In an announcement at Red Hat Summit & JBoss World, the company's annual user conference in Chicago on Tuesday, Red Hat announced the availability of the latest platform from its middleware division JBoss and provided details of its focus on internal and public cloud based application development.
JBoss Enterprise Application Platform 5.0 will support a variety of Java programming models such as Java EE, Spring Framework and OSGi as well as Google Web Toolkit and Rich Internet Application Frameworks, according to the company.
"We are contributing to the future of Java application platforms from traditional to cloud-based environments," said Craig Muzilla, vice president, middleware, Red Hat. "Ultimately, we aim to give customers the flexibility to choose the right programming and deployment models to stay ahead of their competition."
In a statement, the company cited figures from IDC which estimate that spending on hosted IT services are set to grow to around $42bn by 2012.
Speaking to ZDNet UK's sister site CNET News.com last year Red Hat's recently appointed chief executive Jim Whitehurst said that he sees cloud computing as a priority for his company. "The clouds will all run Linux," he said.
Red Hat acquired JBoss in April 2006 for around £200m, and has since been integrating its middleware products with the company's core Linux systems In May 2008, Red Hat acquired systems integrator Amentra to create a consulting division around JBoss's middleware., and this year has seen the first merging of JBoss's and Red Hat's annual developer events.
"By co-locating Summit and JBoss World this year, we're giving you access to two events for one registration price," the organisers stated on the JBoss event's homepage.

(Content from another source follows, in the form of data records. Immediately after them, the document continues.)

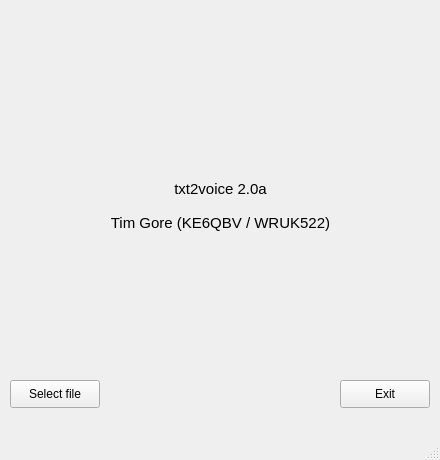
Above: layout.ui from rfm0n206/txt2voice before the change. Below: the same form after it.
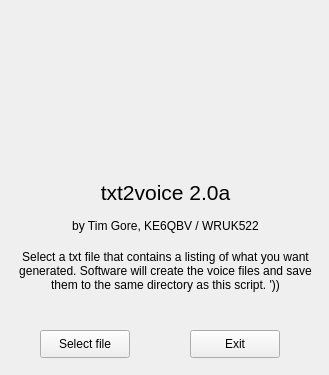
That is the form after the change. Icons and pictures are not drawn.

Commit message: shrank window size / made layout more compact

```diff
--- a/layout.ui
+++ b/layout.ui
@@ -6,8 +6,8 @@
    <rect>
     <x>0</x>
     <y>0</y>
-    <width>440</width>
-    <height>460</height>
+    <width>329</width>
+    <height>375</height>
    </rect>
   </property>
   <property name="windowTitle">
@@ -17,8 +17,8 @@
    <widget class="QPushButton" name="open_button">
     <property name="geometry">
      <rect>
-      <x>10</x>
-      <y>380</y>
+      <x>40</x>
+      <y>330</y>
       <width>90</width>
       <height>28</height>
      </rect>
@@ -28,11 +28,14 @@
     </property>
    </widget>
    <widget class="QLabel" name="logo">
+    <property name="enabled">
+     <bool>true</bool>
+    </property>
     <property name="geometry">
      <rect>
-      <x>130</x>
+      <x>80</x>
       <y>10</y>
-      <width>181</width>
+      <width>171</width>
       <height>161</height>
      </rect>
     </property>
@@ -45,25 +48,27 @@
     <property name="scaledContents">
      <bool>true</bool>
     </property>
+    <property name="wordWrap">
+     <bool>false</bool>
+    </property>
    </widget>
    <widget class="QLabel" name="text">
     <property name="geometry">
      <rect>
       <x>10</x>
       <y>180</y>
-      <width>421</width>
-      <height>191</height>
+      <width>311</width>
+      <height>33</height>
      </rect>
     </property>
     <property name="font">
      <font>
-      <pointsize>11</pointsize>
+      <pointsize>16</pointsize>
      </font>
     </property>
     <property name="text">
      <string>txt2voice 2.0a
-
-Tim Gore (KE6QBV / WRUK522)</string>
+</string>
     </property>
     <property name="alignment">
      <set>Qt::AlignHCenter|Qt::AlignTop</set>
@@ -72,8 +77,8 @@
    <widget class="QPushButton" name="exit_button">
     <property name="geometry">
      <rect>
-      <x>340</x>
-      <y>380</y>
+      <x>190</x>
+      <y>330</y>
       <width>90</width>
       <height>28</height>
      </rect>
@@ -82,8 +87,42 @@
      <string>Exit</string>
     </property>
    </widget>
+   <widget class="QLabel" name="text2">
+    <property name="geometry">
+     <rect>
+      <x>10</x>
+      <y>210</y>
+      <width>311</width>
+      <height>31</height>
+     </rect>
+    </property>
+    <property name="text">
+     <string>by Tim Gore, KE6QBV / WRUK522</string>
+    </property>
+    <property name="alignment">
+     <set>Qt::AlignCenter</set>
+    </property>
+   </widget>
+   <widget class="QLabel" name="text3">
+    <property name="geometry">
+     <rect>
+      <x>10</x>
+      <y>250</y>
+      <width>311</width>
+      <height>61</height>
+     </rect>
+    </property>
+    <property name="text">
+     <string>Select a txt file that contains a listing of what you want generated. Software will create the voice files and save them to the same directory as this script. '))</string>
+    </property>
+    <property name="alignment">
+     <set>Qt::AlignHCenter|Qt::AlignTop</set>
+    </property>
+    <property name="wordWrap">
+     <bool>true</bool>
+    </property>
+   </widget>
   </widget>
-  <widget class="QStatusBar" name="statusbar"/>
   <action name="actionAbout">
    <property name="text">
     <string>About</string>
```
Left out of the diff: 4 changed lines with no effect on the pictures.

The future of Java as a core middleware technology has been under the spotlight since Oracle announced it was acquiring Sun Microsystems, Java's chief instigator. Commenting on rumours at a session at the recent JavaOne event in San Francisco, Oracle chief executive Larry Ellison joked with Sun chairman Scott McNealy that he "had read about Java in the newspaper" but later said that his company's middleware strategy was "based 100 percent on Java".